Exercise: Please output every entry below exactly as written, leaving out any pictures.

[[ Source data open ]]

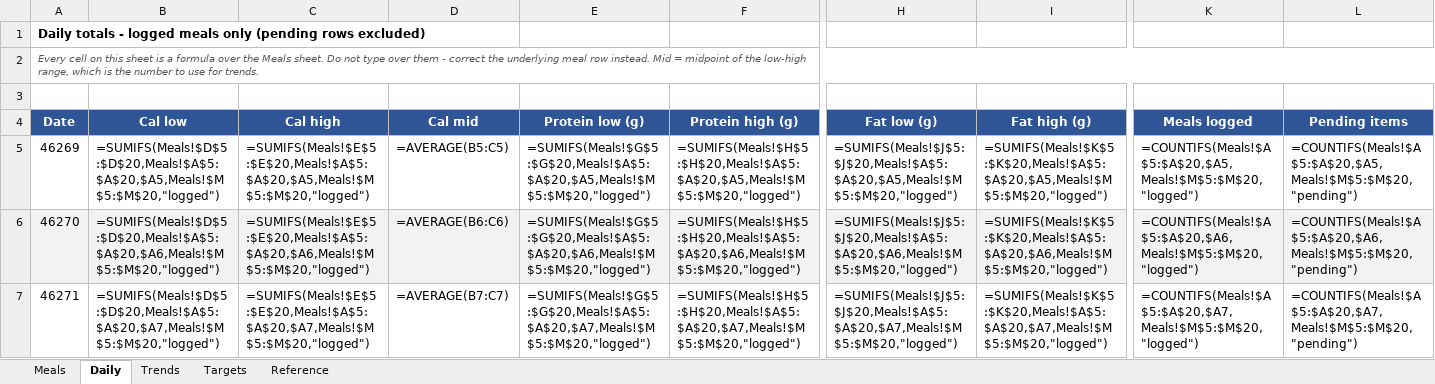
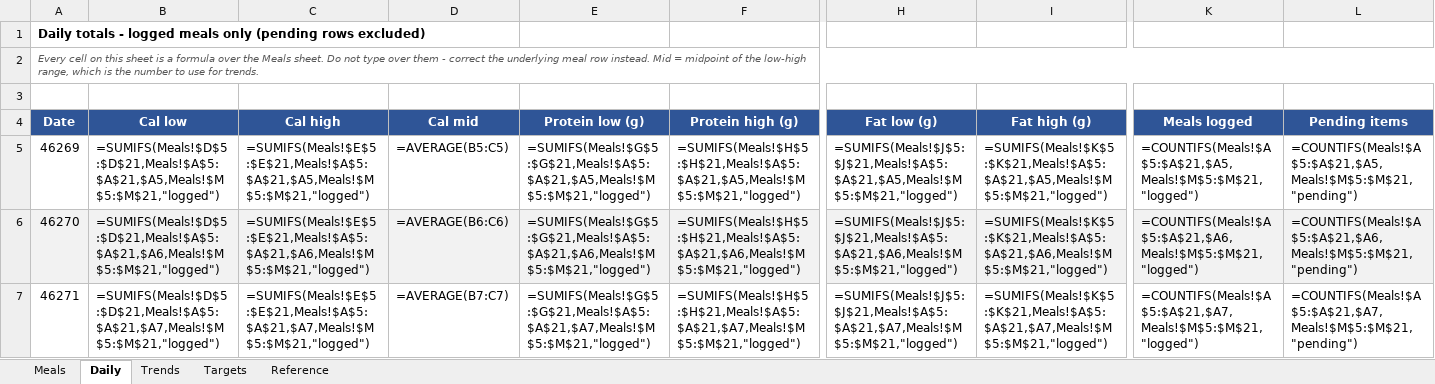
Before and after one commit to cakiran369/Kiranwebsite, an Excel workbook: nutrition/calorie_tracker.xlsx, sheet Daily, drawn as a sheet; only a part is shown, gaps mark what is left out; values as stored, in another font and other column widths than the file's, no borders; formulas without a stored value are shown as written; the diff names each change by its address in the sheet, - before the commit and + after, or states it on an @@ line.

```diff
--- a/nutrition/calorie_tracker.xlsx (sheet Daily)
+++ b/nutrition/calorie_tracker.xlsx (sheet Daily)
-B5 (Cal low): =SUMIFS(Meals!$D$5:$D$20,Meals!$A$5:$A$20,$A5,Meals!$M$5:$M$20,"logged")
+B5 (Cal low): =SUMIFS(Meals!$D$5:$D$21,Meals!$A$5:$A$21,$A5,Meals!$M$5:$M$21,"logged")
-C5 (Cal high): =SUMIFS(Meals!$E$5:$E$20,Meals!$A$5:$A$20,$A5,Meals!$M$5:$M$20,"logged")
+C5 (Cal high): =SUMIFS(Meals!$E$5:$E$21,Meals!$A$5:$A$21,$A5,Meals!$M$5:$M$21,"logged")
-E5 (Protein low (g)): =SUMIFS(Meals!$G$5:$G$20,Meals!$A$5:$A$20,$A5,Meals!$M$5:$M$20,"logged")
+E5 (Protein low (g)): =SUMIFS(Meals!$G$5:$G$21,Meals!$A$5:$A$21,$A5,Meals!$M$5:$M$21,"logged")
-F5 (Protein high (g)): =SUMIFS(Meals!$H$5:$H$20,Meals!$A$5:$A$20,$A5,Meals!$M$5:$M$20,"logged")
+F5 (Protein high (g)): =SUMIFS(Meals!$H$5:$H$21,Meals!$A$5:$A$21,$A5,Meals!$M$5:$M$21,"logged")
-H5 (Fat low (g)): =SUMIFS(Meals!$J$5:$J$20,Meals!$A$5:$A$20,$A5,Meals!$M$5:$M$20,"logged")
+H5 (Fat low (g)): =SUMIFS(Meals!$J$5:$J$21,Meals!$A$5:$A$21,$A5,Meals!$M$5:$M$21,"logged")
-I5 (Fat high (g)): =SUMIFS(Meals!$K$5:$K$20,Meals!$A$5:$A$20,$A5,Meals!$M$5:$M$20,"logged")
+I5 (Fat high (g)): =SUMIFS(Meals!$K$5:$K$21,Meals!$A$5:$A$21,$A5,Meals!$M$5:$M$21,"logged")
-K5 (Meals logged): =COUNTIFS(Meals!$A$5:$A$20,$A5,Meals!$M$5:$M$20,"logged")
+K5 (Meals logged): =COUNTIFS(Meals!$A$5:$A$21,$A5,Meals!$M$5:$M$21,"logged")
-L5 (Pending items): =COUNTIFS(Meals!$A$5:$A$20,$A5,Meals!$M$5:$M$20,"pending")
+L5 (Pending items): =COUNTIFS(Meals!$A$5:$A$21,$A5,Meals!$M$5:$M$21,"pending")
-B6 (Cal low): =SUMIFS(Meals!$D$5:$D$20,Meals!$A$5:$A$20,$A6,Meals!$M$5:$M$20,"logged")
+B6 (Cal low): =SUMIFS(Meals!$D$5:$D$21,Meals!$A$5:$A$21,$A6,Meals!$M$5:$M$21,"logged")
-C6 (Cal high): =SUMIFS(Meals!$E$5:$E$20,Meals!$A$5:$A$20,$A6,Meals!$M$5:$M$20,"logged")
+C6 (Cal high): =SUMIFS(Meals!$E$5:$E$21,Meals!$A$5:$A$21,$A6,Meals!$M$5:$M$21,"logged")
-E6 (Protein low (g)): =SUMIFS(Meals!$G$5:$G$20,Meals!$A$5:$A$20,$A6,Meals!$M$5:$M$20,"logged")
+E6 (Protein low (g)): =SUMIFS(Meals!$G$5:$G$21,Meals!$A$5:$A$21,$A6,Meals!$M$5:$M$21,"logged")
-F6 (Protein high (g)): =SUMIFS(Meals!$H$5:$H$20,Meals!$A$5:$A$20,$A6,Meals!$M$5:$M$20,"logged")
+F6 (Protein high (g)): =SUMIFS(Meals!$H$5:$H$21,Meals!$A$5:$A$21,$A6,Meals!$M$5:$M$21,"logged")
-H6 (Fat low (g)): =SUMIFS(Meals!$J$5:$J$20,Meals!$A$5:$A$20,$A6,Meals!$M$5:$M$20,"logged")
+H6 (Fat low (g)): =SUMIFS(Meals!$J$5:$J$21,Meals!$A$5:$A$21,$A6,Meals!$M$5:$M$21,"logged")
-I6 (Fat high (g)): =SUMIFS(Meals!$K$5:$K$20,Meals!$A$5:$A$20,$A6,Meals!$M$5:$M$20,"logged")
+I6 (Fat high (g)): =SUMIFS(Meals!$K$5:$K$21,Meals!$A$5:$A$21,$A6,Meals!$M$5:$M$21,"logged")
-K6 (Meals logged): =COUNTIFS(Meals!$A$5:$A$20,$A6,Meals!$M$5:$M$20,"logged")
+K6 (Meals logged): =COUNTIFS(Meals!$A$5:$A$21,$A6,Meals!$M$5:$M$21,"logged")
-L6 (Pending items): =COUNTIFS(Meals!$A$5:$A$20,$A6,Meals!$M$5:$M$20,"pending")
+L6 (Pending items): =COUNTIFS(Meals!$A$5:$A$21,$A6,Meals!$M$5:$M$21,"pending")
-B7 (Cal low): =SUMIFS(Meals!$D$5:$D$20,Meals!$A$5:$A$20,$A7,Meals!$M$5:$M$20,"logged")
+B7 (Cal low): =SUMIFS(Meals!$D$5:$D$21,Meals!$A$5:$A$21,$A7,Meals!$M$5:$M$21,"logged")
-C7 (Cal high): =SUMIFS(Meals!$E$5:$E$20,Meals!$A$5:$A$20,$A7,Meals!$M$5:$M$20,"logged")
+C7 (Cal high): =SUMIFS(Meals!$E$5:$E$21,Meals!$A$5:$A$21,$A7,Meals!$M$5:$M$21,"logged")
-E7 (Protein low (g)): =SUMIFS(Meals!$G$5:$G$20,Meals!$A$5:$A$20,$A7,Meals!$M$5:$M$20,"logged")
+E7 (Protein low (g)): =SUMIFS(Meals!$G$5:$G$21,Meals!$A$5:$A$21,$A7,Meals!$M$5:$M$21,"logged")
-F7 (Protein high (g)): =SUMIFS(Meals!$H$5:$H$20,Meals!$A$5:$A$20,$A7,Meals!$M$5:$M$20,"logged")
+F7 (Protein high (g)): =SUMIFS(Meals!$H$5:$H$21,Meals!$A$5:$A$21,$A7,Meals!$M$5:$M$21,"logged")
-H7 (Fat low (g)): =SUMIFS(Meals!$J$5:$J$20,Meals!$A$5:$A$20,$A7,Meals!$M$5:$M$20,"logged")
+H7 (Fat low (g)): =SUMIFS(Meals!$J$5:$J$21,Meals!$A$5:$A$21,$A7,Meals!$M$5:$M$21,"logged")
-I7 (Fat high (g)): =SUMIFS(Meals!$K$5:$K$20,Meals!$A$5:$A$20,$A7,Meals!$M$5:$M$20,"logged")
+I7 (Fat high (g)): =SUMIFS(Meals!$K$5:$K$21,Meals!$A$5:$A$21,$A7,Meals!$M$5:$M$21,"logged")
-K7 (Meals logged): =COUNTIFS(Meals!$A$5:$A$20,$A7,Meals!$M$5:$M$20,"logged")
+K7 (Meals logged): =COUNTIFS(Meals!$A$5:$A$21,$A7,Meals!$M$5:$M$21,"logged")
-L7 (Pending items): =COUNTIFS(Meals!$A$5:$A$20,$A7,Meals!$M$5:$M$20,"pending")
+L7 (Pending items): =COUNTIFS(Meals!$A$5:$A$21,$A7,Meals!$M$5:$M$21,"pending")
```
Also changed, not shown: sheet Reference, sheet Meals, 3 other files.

[[ Source data closed ]]

Written response:
Before and after one commit to cakiran369/Kiranwebsite, an Excel workbook: nutrition/calorie_tracker.xlsx, sheet Daily, drawn as a sheet; only a part is shown, gaps mark what is left out; values as stored, in another font and other column widths than the file's, no borders; formulas without a stored value are shown as written; the diff names each change by its address in the sheet, - before the commit and + after, or states it on an @@ line.

```diff
--- a/nutrition/calorie_tracker.xlsx (sheet Daily)
+++ b/nutrition/calorie_tracker.xlsx (sheet Daily)
-B5 (Cal low): =SUMIFS(Meals!$D$5:$D$20,Meals!$A$5:$A$20,$A5,Meals!$M$5:$M$20,"logged")
+B5 (Cal low): =SUMIFS(Meals!$D$5:$D$21,Meals!$A$5:$A$21,$A5,Meals!$M$5:$M$21,"logged")
-C5 (Cal high): =SUMIFS(Meals!$E$5:$E$20,Meals!$A$5:$A$20,$A5,Meals!$M$5:$M$20,"logged")
+C5 (Cal high): =SUMIFS(Meals!$E$5:$E$21,Meals!$A$5:$A$21,$A5,Meals!$M$5:$M$21,"logged")
-E5 (Protein low (g)): =SUMIFS(Meals!$G$5:$G$20,Meals!$A$5:$A$20,$A5,Meals!$M$5:$M$20,"logged")
+E5 (Protein low (g)): =SUMIFS(Meals!$G$5:$G$21,Meals!$A$5:$A$21,$A5,Meals!$M$5:$M$21,"logged")
-F5 (Protein high (g)): =SUMIFS(Meals!$H$5:$H$20,Meals!$A$5:$A$20,$A5,Meals!$M$5:$M$20,"logged")
+F5 (Protein high (g)): =SUMIFS(Meals!$H$5:$H$21,Meals!$A$5:$A$21,$A5,Meals!$M$5:$M$21,"logged")
-H5 (Fat low (g)): =SUMIFS(Meals!$J$5:$J$20,Meals!$A$5:$A$20,$A5,Meals!$M$5:$M$20,"logged")
+H5 (Fat low (g)): =SUMIFS(Meals!$J$5:$J$21,Meals!$A$5:$A$21,$A5,Meals!$M$5:$M$21,"logged")
-I5 (Fat high (g)): =SUMIFS(Meals!$K$5:$K$20,Meals!$A$5:$A$20,$A5,Meals!$M$5:$M$20,"logged")
+I5 (Fat high (g)): =SUMIFS(Meals!$K$5:$K$21,Meals!$A$5:$A$21,$A5,Meals!$M$5:$M$21,"logged")
-K5 (Meals logged): =COUNTIFS(Meals!$A$5:$A$20,$A5,Meals!$M$5:$M$20,"logged")
+K5 (Meals logged): =COUNTIFS(Meals!$A$5:$A$21,$A5,Meals!$M$5:$M$21,"logged")
-L5 (Pending items): =COUNTIFS(Meals!$A$5:$A$20,$A5,Meals!$M$5:$M$20,"pending")
+L5 (Pending items): =COUNTIFS(Meals!$A$5:$A$21,$A5,Meals!$M$5:$M$21,"pending")
-B6 (Cal low): =SUMIFS(Meals!$D$5:$D$20,Meals!$A$5:$A$20,$A6,Meals!$M$5:$M$20,"logged")
+B6 (Cal low): =SUMIFS(Meals!$D$5:$D$21,Meals!$A$5:$A$21,$A6,Meals!$M$5:$M$21,"logged")
-C6 (Cal high): =SUMIFS(Meals!$E$5:$E$20,Meals!$A$5:$A$20,$A6,Meals!$M$5:$M$20,"logged")
+C6 (Cal high): =SUMIFS(Meals!$E$5:$E$21,Meals!$A$5:$A$21,$A6,Meals!$M$5:$M$21,"logged")
-E6 (Protein low (g)): =SUMIFS(Meals!$G$5:$G$20,Meals!$A$5:$A$20,$A6,Meals!$M$5:$M$20,"logged")
+E6 (Protein low (g)): =SUMIFS(Meals!$G$5:$G$21,Meals!$A$5:$A$21,$A6,Meals!$M$5:$M$21,"logged")
-F6 (Protein high (g)): =SUMIFS(Meals!$H$5:$H$20,Meals!$A$5:$A$20,$A6,Meals!$M$5:$M$20,"logged")
+F6 (Protein high (g)): =SUMIFS(Meals!$H$5:$H$21,Meals!$A$5:$A$21,$A6,Meals!$M$5:$M$21,"logged")
-H6 (Fat low (g)): =SUMIFS(Meals!$J$5:$J$20,Meals!$A$5:$A$20,$A6,Meals!$M$5:$M$20,"logged")
+H6 (Fat low (g)): =SUMIFS(Meals!$J$5:$J$21,Meals!$A$5:$A$21,$A6,Meals!$M$5:$M$21,"logged")
-I6 (Fat high (g)): =SUMIFS(Meals!$K$5:$K$20,Meals!$A$5:$A$20,$A6,Meals!$M$5:$M$20,"logged")
+I6 (Fat high (g)): =SUMIFS(Meals!$K$5:$K$21,Meals!$A$5:$A$21,$A6,Meals!$M$5:$M$21,"logged")
-K6 (Meals logged): =COUNTIFS(Meals!$A$5:$A$20,$A6,Meals!$M$5:$M$20,"logged")
+K6 (Meals logged): =COUNTIFS(Meals!$A$5:$A$21,$A6,Meals!$M$5:$M$21,"logged")
-L6 (Pending items): =COUNTIFS(Meals!$A$5:$A$20,$A6,Meals!$M$5:$M$20,"pending")
+L6 (Pending items): =COUNTIFS(Meals!$A$5:$A$21,$A6,Meals!$M$5:$M$21,"pending")
-B7 (Cal low): =SUMIFS(Meals!$D$5:$D$20,Meals!$A$5:$A$20,$A7,Meals!$M$5:$M$20,"logged")
+B7 (Cal low): =SUMIFS(Meals!$D$5:$D$21,Meals!$A$5:$A$21,$A7,Meals!$M$5:$M$21,"logged")
-C7 (Cal high): =SUMIFS(Meals!$E$5:$E$20,Meals!$A$5:$A$20,$A7,Meals!$M$5:$M$20,"logged")
+C7 (Cal high): =SUMIFS(Meals!$E$5:$E$21,Meals!$A$5:$A$21,$A7,Meals!$M$5:$M$21,"logged")
-E7 (Protein low (g)): =SUMIFS(Meals!$G$5:$G$20,Meals!$A$5:$A$20,$A7,Meals!$M$5:$M$20,"logged")
+E7 (Protein low (g)): =SUMIFS(Meals!$G$5:$G$21,Meals!$A$5:$A$21,$A7,Meals!$M$5:$M$21,"logged")
-F7 (Protein high (g)): =SUMIFS(Meals!$H$5:$H$20,Meals!$A$5:$A$20,$A7,Meals!$M$5:$M$20,"logged")
+F7 (Protein high (g)): =SUMIFS(Meals!$H$5:$H$21,Meals!$A$5:$A$21,$A7,Meals!$M$5:$M$21,"logged")
-H7 (Fat low (g)): =SUMIFS(Meals!$J$5:$J$20,Meals!$A$5:$A$20,$A7,Meals!$M$5:$M$20,"logged")
+H7 (Fat low (g)): =SUMIFS(Meals!$J$5:$J$21,Meals!$A$5:$A$21,$A7,Meals!$M$5:$M$21,"logged")
-I7 (Fat high (g)): =SUMIFS(Meals!$K$5:$K$20,Meals!$A$5:$A$20,$A7,Meals!$M$5:$M$20,"logged")
+I7 (Fat high (g)): =SUMIFS(Meals!$K$5:$K$21,Meals!$A$5:$A$21,$A7,Meals!$M$5:$M$21,"logged")
-K7 (Meals logged): =COUNTIFS(Meals!$A$5:$A$20,$A7,Meals!$M$5:$M$20,"logged")
+K7 (Meals logged): =COUNTIFS(Meals!$A$5:$A$21,$A7,Meals!$M$5:$M$21,"logged")
-L7 (Pending items): =COUNTIFS(Meals!$A$5:$A$20,$A7,Meals!$M$5:$M$20,"pending")
+L7 (Pending items): =COUNTIFS(Meals!$A$5:$A$21,$A7,Meals!$M$5:$M$21,"pending")
```
Also changed, not shown: sheet Reference, sheet Meals, 3 other files.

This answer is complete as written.